“IF I WORE BEIGE no one would know who I was,” Queen Elizabeth II famously said. They were the words of a woman with a keen awareness of what clothes meant. Fashion, to the late Queen, was not frivolous – nor was it an insignificant part of her job. Quite the contrary; the monarch knew that what you wear matters, and when you are a public figure of such magnitude, it matters very much.
Over the seven decades of her reign, Her Majesty became a style icon, but not necessarily because she set or even followed trends. Instead, she weaponised clothing. Getting dressed, as the Queen, meant marrying two complicated impulses: the desire to dress as oneself (her cherished countryside pragmatism) and the awareness that your personal expression must, in a way, be secondary to the role you fulfil – clothes loaded with symbolic weight. The Queen’s unflinching sense of individual sacrifice and her awareness that she was, first and foremost, a public servant, played out in how she dressed.
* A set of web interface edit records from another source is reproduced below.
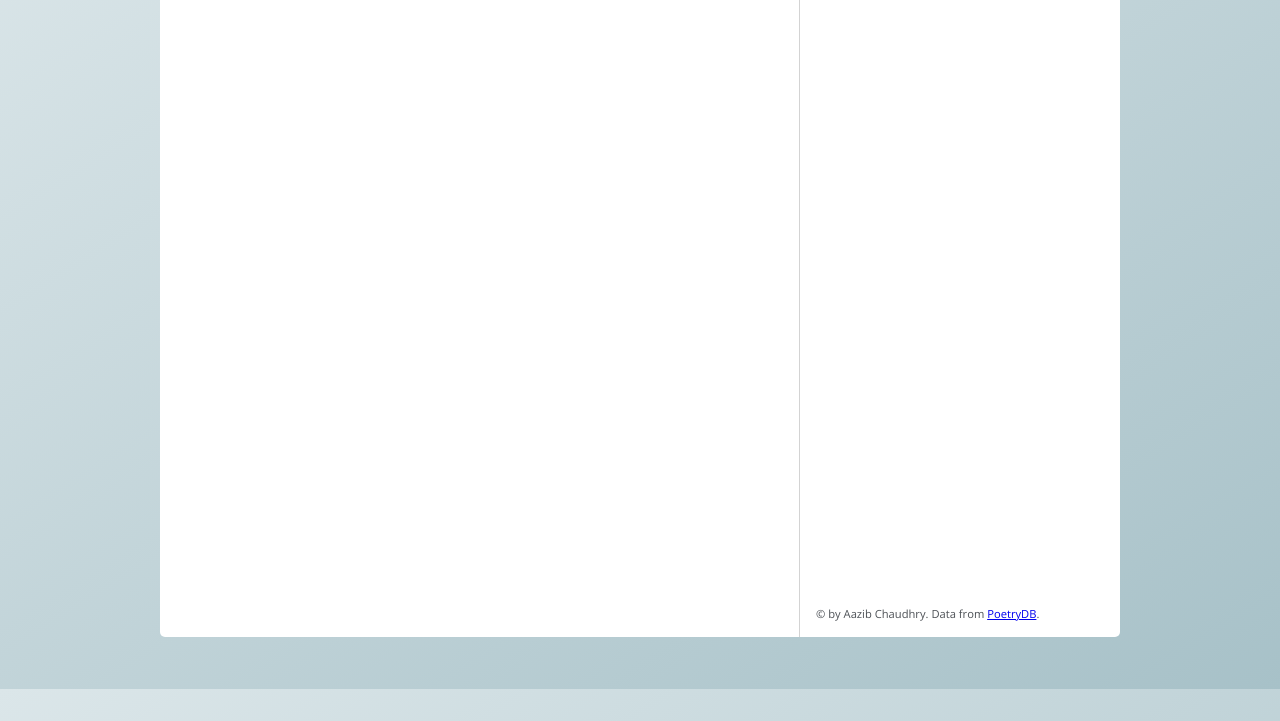
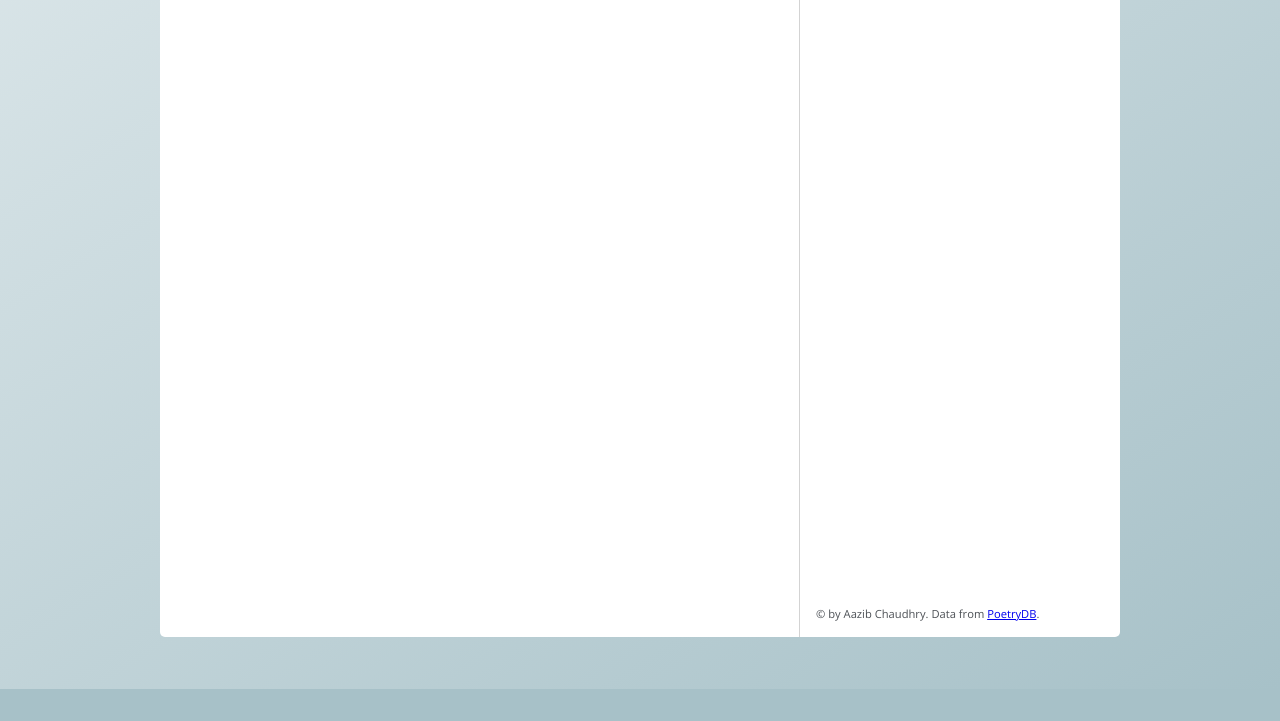
Before and after one commit to aazibch/poempad, a website built with webpack: page src/index.html in a window 1280 px wide. Shown: the part 111-832 px from the top of the page. After the commit the page ends 800 px from the top, so only its background shows below. Built offline with nearby package versions, Linux system fonts and the light colour scheme; files whose address does not match are found by name.

Commit message:
Fix issue with CSS

```diff
--- a/src/scss/_layout.scss
+++ b/src/scss/_layout.scss
@@ -4,11 +4,6 @@
     margin: 0;
     padding: 0;
     box-sizing: border-box;
-}
-
-html,
-body {
-    height: 100%;
 }
 
 body {
@@ -18,6 +13,7 @@ body {
     background-repeat: no-repeat;
     background-attachment: fixed;
     color: #343434;
+    overflow: auto;
 }
 
 .container {
```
In this way, the Queen’s clothes were both costume and symbol. She would incorporate colours, motifs and accessories which spoke to the event she was attending, the head of state she was meeting or the nation she was visiting. Her use of colour allowed her to stand out – not only bringing joy to those who met her, but actually making it easier for those who had often travelled far to do so, to pick her out of the crowd. She would be bold when required, tempered when reflecting a national mood, or practical when the occasion called for it. She was stylish, polished and elegant to a fault, and never without forethought. The Queen wore nothing by accident.